=== What you are asked to do ===
The whole of the data is to be returned without a single change.

Records shown below:

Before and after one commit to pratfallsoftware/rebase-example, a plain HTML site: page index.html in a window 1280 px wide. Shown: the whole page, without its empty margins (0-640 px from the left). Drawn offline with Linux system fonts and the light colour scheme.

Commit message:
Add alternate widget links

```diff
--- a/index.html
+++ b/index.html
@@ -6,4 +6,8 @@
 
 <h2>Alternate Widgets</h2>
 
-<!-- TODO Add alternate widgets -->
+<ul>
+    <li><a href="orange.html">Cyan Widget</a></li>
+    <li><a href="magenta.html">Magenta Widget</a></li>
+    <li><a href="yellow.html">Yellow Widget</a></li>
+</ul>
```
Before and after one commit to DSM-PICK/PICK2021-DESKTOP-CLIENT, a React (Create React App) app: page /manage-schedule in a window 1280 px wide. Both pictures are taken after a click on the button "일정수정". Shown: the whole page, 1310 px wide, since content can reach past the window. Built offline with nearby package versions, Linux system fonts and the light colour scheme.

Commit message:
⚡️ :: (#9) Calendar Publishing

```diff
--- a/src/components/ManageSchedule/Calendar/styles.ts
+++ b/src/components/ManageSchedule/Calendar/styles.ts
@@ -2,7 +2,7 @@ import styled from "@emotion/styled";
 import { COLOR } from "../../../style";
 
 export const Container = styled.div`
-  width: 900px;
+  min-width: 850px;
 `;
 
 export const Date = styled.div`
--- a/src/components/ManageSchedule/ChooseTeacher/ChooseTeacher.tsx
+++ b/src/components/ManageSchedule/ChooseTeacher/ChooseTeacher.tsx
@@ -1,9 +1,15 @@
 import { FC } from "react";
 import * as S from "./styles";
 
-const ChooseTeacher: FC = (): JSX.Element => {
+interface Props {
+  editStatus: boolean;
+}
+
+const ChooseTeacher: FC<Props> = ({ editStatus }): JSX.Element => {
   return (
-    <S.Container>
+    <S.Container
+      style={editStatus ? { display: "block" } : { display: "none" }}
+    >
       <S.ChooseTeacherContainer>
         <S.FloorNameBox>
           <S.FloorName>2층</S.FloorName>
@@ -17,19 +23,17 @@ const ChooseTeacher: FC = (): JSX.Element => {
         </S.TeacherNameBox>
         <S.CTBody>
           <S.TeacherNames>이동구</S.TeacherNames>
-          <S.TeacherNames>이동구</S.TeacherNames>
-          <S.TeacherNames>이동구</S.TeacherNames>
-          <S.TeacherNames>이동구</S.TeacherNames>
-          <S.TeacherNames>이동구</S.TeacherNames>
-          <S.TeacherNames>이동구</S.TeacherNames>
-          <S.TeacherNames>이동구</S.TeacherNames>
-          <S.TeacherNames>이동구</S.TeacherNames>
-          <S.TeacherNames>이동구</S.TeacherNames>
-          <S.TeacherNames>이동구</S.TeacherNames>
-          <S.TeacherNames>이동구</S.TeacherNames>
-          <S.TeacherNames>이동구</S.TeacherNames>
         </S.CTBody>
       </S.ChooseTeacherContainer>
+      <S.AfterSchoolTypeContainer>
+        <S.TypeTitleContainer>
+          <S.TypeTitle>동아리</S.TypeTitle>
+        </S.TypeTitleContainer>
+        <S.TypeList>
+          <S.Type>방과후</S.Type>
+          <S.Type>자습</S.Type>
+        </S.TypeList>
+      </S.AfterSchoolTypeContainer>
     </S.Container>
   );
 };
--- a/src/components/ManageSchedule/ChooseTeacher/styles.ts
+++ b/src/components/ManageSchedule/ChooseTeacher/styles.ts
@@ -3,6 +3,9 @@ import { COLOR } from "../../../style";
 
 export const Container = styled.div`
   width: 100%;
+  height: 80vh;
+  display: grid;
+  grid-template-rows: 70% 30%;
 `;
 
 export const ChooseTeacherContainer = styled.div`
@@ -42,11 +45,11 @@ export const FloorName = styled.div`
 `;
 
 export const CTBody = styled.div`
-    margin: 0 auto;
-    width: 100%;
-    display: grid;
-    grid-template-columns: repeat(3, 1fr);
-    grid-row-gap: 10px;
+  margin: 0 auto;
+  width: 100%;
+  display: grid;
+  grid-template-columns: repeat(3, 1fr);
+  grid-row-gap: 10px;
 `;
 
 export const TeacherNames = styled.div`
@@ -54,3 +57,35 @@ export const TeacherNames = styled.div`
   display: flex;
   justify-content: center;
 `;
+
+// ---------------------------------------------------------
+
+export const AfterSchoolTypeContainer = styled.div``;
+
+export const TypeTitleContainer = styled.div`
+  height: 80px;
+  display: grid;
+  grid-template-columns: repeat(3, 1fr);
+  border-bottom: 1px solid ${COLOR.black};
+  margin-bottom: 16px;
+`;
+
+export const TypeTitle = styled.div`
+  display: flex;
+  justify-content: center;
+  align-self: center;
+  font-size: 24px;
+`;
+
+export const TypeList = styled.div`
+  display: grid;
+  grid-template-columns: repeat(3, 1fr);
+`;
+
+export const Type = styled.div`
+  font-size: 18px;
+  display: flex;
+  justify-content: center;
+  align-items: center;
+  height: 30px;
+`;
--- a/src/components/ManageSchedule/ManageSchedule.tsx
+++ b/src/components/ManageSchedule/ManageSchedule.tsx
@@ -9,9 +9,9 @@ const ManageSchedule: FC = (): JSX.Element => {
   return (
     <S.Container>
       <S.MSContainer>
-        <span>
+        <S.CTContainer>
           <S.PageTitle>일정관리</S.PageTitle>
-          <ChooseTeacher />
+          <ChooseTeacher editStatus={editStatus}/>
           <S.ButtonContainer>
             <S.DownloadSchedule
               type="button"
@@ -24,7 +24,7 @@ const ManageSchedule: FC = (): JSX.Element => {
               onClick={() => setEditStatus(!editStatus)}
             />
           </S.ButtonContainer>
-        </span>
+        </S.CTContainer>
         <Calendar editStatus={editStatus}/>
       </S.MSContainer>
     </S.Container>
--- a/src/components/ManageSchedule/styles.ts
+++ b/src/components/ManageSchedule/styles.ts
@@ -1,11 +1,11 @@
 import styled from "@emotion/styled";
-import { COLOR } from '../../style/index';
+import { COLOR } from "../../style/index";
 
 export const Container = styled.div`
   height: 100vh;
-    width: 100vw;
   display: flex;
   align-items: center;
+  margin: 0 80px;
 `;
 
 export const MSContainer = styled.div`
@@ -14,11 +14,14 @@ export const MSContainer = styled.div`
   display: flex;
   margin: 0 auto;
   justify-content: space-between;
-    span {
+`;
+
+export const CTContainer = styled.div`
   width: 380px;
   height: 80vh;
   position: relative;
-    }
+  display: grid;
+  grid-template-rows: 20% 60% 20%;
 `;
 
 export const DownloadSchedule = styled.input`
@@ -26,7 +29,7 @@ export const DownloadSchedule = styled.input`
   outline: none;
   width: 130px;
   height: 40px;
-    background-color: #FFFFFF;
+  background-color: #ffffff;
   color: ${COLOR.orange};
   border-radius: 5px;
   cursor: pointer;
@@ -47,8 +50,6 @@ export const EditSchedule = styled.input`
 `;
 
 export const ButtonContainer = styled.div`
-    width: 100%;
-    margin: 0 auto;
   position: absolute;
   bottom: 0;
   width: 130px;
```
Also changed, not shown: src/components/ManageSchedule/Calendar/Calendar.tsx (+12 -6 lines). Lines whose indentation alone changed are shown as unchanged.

End of Records shown.

=== Result ===
Before and after one commit to pratfallsoftware/rebase-example, a plain HTML site: page index.html in a window 1280 px wide. Shown: the whole page, without its empty margins (0-640 px from the left). Drawn offline with Linux system fonts and the light colour scheme.

Commit message:
Add alternate widget links

```diff
--- a/index.html
+++ b/index.html
@@ -6,4 +6,8 @@
 
 <h2>Alternate Widgets</h2>
 
-<!-- TODO Add alternate widgets -->
+<ul>
+    <li><a href="orange.html">Cyan Widget</a></li>
+    <li><a href="magenta.html">Magenta Widget</a></li>
+    <li><a href="yellow.html">Yellow Widget</a></li>
+</ul>
```
Before and after one commit to DSM-PICK/PICK2021-DESKTOP-CLIENT, a React (Create React App) app: page /manage-schedule in a window 1280 px wide. Both pictures are taken after a click on the button "일정수정". Shown: the whole page, 1310 px wide, since content can reach past the window. Built offline with nearby package versions, Linux system fonts and the light colour scheme.

Commit message:
⚡️ :: (#9) Calendar Publishing

```diff
--- a/src/components/ManageSchedule/Calendar/styles.ts
+++ b/src/components/ManageSchedule/Calendar/styles.ts
@@ -2,7 +2,7 @@ import styled from "@emotion/styled";
 import { COLOR } from "../../../style";
 
 export const Container = styled.div`
-  width: 900px;
+  min-width: 850px;
 `;
 
 export const Date = styled.div`
--- a/src/components/ManageSchedule/ChooseTeacher/ChooseTeacher.tsx
+++ b/src/components/ManageSchedule/ChooseTeacher/ChooseTeacher.tsx
@@ -1,9 +1,15 @@
 import { FC } from "react";
 import * as S from "./styles";
 
-const ChooseTeacher: FC = (): JSX.Element => {
+interface Props {
+  editStatus: boolean;
+}
+
+const ChooseTeacher: FC<Props> = ({ editStatus }): JSX.Element => {
   return (
-    <S.Container>
+    <S.Container
+      style={editStatus ? { display: "block" } : { display: "none" }}
+    >
       <S.ChooseTeacherContainer>
         <S.FloorNameBox>
           <S.FloorName>2층</S.FloorName>
@@ -17,19 +23,17 @@ const ChooseTeacher: FC = (): JSX.Element => {
         </S.TeacherNameBox>
         <S.CTBody>
           <S.TeacherNames>이동구</S.TeacherNames>
-          <S.TeacherNames>이동구</S.TeacherNames>
-          <S.TeacherNames>이동구</S.TeacherNames>
-          <S.TeacherNames>이동구</S.TeacherNames>
-          <S.TeacherNames>이동구</S.TeacherNames>
-          <S.TeacherNames>이동구</S.TeacherNames>
-          <S.TeacherNames>이동구</S.TeacherNames>
-          <S.TeacherNames>이동구</S.TeacherNames>
-          <S.TeacherNames>이동구</S.TeacherNames>
-          <S.TeacherNames>이동구</S.TeacherNames>
-          <S.TeacherNames>이동구</S.TeacherNames>
-          <S.TeacherNames>이동구</S.TeacherNames>
         </S.CTBody>
       </S.ChooseTeacherContainer>
+      <S.AfterSchoolTypeContainer>
+        <S.TypeTitleContainer>
+          <S.TypeTitle>동아리</S.TypeTitle>
+        </S.TypeTitleContainer>
+        <S.TypeList>
+          <S.Type>방과후</S.Type>
+          <S.Type>자습</S.Type>
+        </S.TypeList>
+      </S.AfterSchoolTypeContainer>
     </S.Container>
   );
 };
--- a/src/components/ManageSchedule/ChooseTeacher/styles.ts
+++ b/src/components/ManageSchedule/ChooseTeacher/styles.ts
@@ -3,6 +3,9 @@ import { COLOR } from "../../../style";
 
 export const Container = styled.div`
   width: 100%;
+  height: 80vh;
+  display: grid;
+  grid-template-rows: 70% 30%;
 `;
 
 export const ChooseTeacherContainer = styled.div`
@@ -42,11 +45,11 @@ export const FloorName = styled.div`
 `;
 
 export const CTBody = styled.div`
-    margin: 0 auto;
-    width: 100%;
-    display: grid;
-    grid-template-columns: repeat(3, 1fr);
-    grid-row-gap: 10px;
+  margin: 0 auto;
+  width: 100%;
+  display: grid;
+  grid-template-columns: repeat(3, 1fr);
+  grid-row-gap: 10px;
 `;
 
 export const TeacherNames = styled.div`
@@ -54,3 +57,35 @@ export const TeacherNames = styled.div`
   display: flex;
   justify-content: center;
 `;
+
+// ---------------------------------------------------------
+
+export const AfterSchoolTypeContainer = styled.div``;
+
+export const TypeTitleContainer = styled.div`
+  height: 80px;
+  display: grid;
+  grid-template-columns: repeat(3, 1fr);
+  border-bottom: 1px solid ${COLOR.black};
+  margin-bottom: 16px;
+`;
+
+export const TypeTitle = styled.div`
+  display: flex;
+  justify-content: center;
+  align-self: center;
+  font-size: 24px;
+`;
+
+export const TypeList = styled.div`
+  display: grid;
+  grid-template-columns: repeat(3, 1fr);
+`;
+
+export const Type = styled.div`
+  font-size: 18px;
+  display: flex;
+  justify-content: center;
+  align-items: center;
+  height: 30px;
+`;
--- a/src/components/ManageSchedule/ManageSchedule.tsx
+++ b/src/components/ManageSchedule/ManageSchedule.tsx
@@ -9,9 +9,9 @@ const ManageSchedule: FC = (): JSX.Element => {
   return (
     <S.Container>
       <S.MSContainer>
-        <span>
+        <S.CTContainer>
           <S.PageTitle>일정관리</S.PageTitle>
-          <ChooseTeacher />
+          <ChooseTeacher editStatus={editStatus}/>
           <S.ButtonContainer>
             <S.DownloadSchedule
               type="button"
@@ -24,7 +24,7 @@ const ManageSchedule: FC = (): JSX.Element => {
               onClick={() => setEditStatus(!editStatus)}
             />
           </S.ButtonContainer>
-        </span>
+        </S.CTContainer>
         <Calendar editStatus={editStatus}/>
       </S.MSContainer>
     </S.Container>
--- a/src/components/ManageSchedule/styles.ts
+++ b/src/components/ManageSchedule/styles.ts
@@ -1,11 +1,11 @@
 import styled from "@emotion/styled";
-import { COLOR } from '../../style/index';
+import { COLOR } from "../../style/index";
 
 export const Container = styled.div`
   height: 100vh;
-    width: 100vw;
   display: flex;
   align-items: center;
+  margin: 0 80px;
 `;
 
 export const MSContainer = styled.div`
@@ -14,11 +14,14 @@ export const MSContainer = styled.div`
   display: flex;
   margin: 0 auto;
   justify-content: space-between;
-    span {
+`;
+
+export const CTContainer = styled.div`
   width: 380px;
   height: 80vh;
   position: relative;
-    }
+  display: grid;
+  grid-template-rows: 20% 60% 20%;
 `;
 
 export const DownloadSchedule = styled.input`
@@ -26,7 +29,7 @@ export const DownloadSchedule = styled.input`
   outline: none;
   width: 130px;
   height: 40px;
-    background-color: #FFFFFF;
+  background-color: #ffffff;
   color: ${COLOR.orange};
   border-radius: 5px;
   cursor: pointer;
@@ -47,8 +50,6 @@ export const EditSchedule = styled.input`
 `;
 
 export const ButtonContainer = styled.div`
-    width: 100%;
-    margin: 0 auto;
   position: absolute;
   bottom: 0;
   width: 130px;
```
Also changed, not shown: src/components/ManageSchedule/Calendar/Calendar.tsx (+12 -6 lines). Lines whose indentation alone changed are shown as unchanged.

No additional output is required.